A broken femur that has healed is evidence that someone has taken time to stay with the one who fell, has bound up the wound, has carried the person to safety, and has tended the person through recovery. Helping someone else through difficulty is where civilization starts, Mead said."
So, the first sign of civilization – taking care of someone. Something that has never been witnessed among other species. What a story! Simple yet powerful.
As human beings, we have a rather vivid imagination which fills any gaps of actual knowledge. And we love a great, compelling story no matter what.
So, while this quote by Margaret Mead has been discussed and referenced in various academic and cultural contexts, there’s no reliable evidence that Mead said what has been attributed to her. And when Mead was asked directly in an interview: “When does a culture become a civilization?”, she gave a completely different answer: “Looking at the past, we have called societies civilizations when they have had great cities, elaborate division of labor, some form of keeping records. These are the things that have made civilization”.
Nevertheless, we prefer a good, compelling story as opposed to dry facts.
The preference for stories over facts is deeply rooted in human psychology and has evolved over centuries. Stories have the power to evoke emotions and their structure helps us make sense of the world. Besides, stories simplify complex information, resonating with known patterns and meaning, helping pass on this story across generations.
That’s why we have started to collect stories about each composition for flute we can get. We loved the story about the “Danse de la chèvre” (Dance of the Goat) by A. Honegger, presented by Paul Edmund-Davies.
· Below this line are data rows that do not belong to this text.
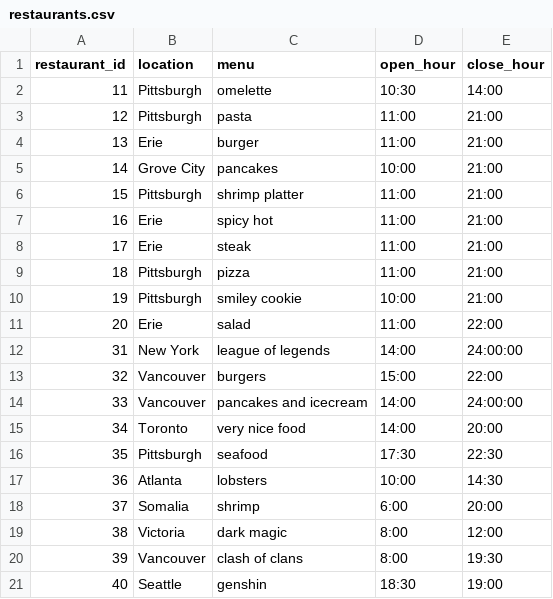
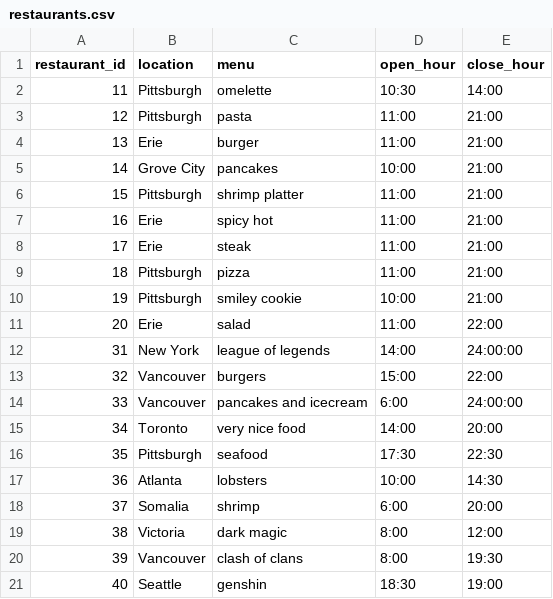
Before and after one commit to hankxu1212/67-262-OpenTable-Proj, a CSV file: csv/restaurants.csv, drawn as a sheet.

```diff
--- a/csv/restaurants.csv
+++ b/csv/restaurants.csv
@@ -13,3 +13,3 @@ restaurant_id,location,menu,open_hour,close_hour
 32,Vancouver,burgers,15:00,22:00
-33,Vancouver,pancakes and icecream,14:00,24:00:00
+33,Vancouver,pancakes and icecream,6:00,24:00:00
 34,Toronto,very nice food,14:00,20:00
```
Also changed, not shown: 6 other files.
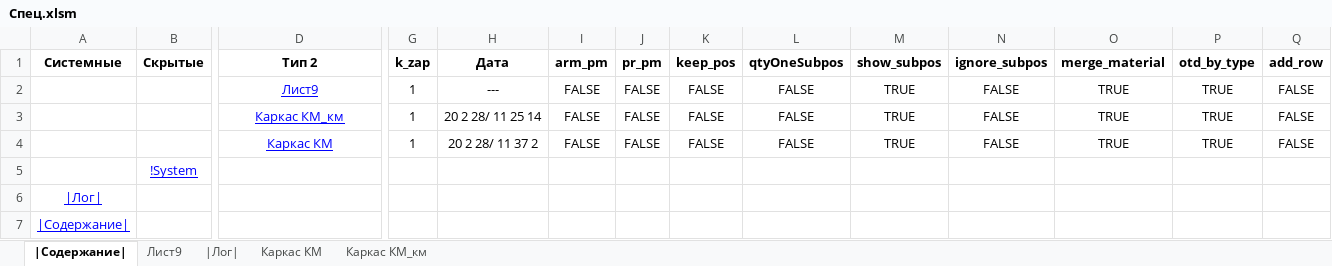
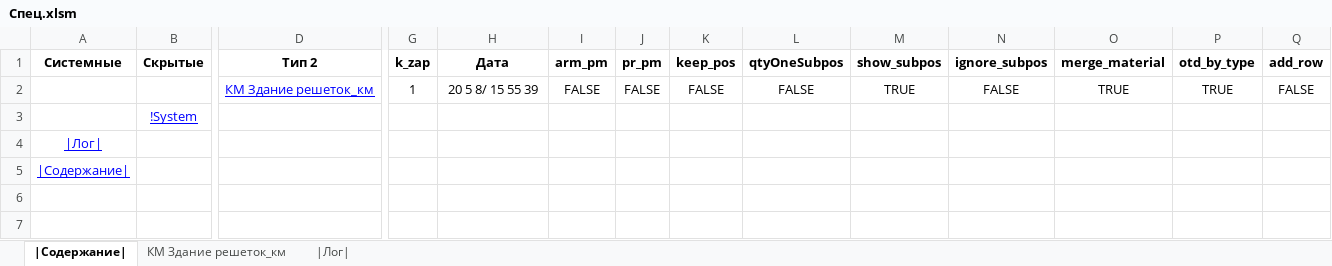
Before and after one commit to kuvbur/material-specification, an Excel workbook: Спец.xlsm, sheet |Содержание|, drawn as a sheet; only a part is shown, gaps mark what is left out; values as stored, in another font and other column widths than the file's, no borders; conditional formats not drawn; removed rows and columns are numbered as before the commit, all else as after; rows hold the shown columns only; the diff names each change by its address in the sheet, - before the commit and + after, or states it on an @@ line.

```diff
--- a/Спец.xlsm (sheet |Содержание|)
+++ b/Спец.xlsm (sheet |Содержание|)
-sheet tab: Лист9
-sheet tab: Каркас КМ
-sheet tab: Каркас КМ_км
+sheet tab: КМ Здание решеток_км
-row 2:  |  | Лист9 | 1 | --- | FALSE | FALSE | FALSE | FALSE | TRUE | FALSE | TRUE | TRUE | FALSE
-D2 (Тип 2): Каркас КМ_км
+D2 (Тип 2): КМ Здание решеток_км
-H2 (Дата): 20 2 28/ 11 25 14
+H2 (Дата): 20 5 8/ 15 55 39
-row 4:  |  | Каркас КМ | 1 | 20 2 28/ 11 37 2 | FALSE | FALSE | FALSE | FALSE | TRUE | FALSE | TRUE | TRUE | FALSE
```
Also changed, not shown: sheet |Лог|, 29 other files.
Then we went even further, making video stories of Pēteris Vasks compositions for the flute as well, filling the gap with authentic and compelling stories that anyone can relate to. We hope that this will help anyone who is serious about learning music in general and mastering the flute in particular.
Let us know if you have a good story about some great piece of the flute repertoire, we’ll be glad to share!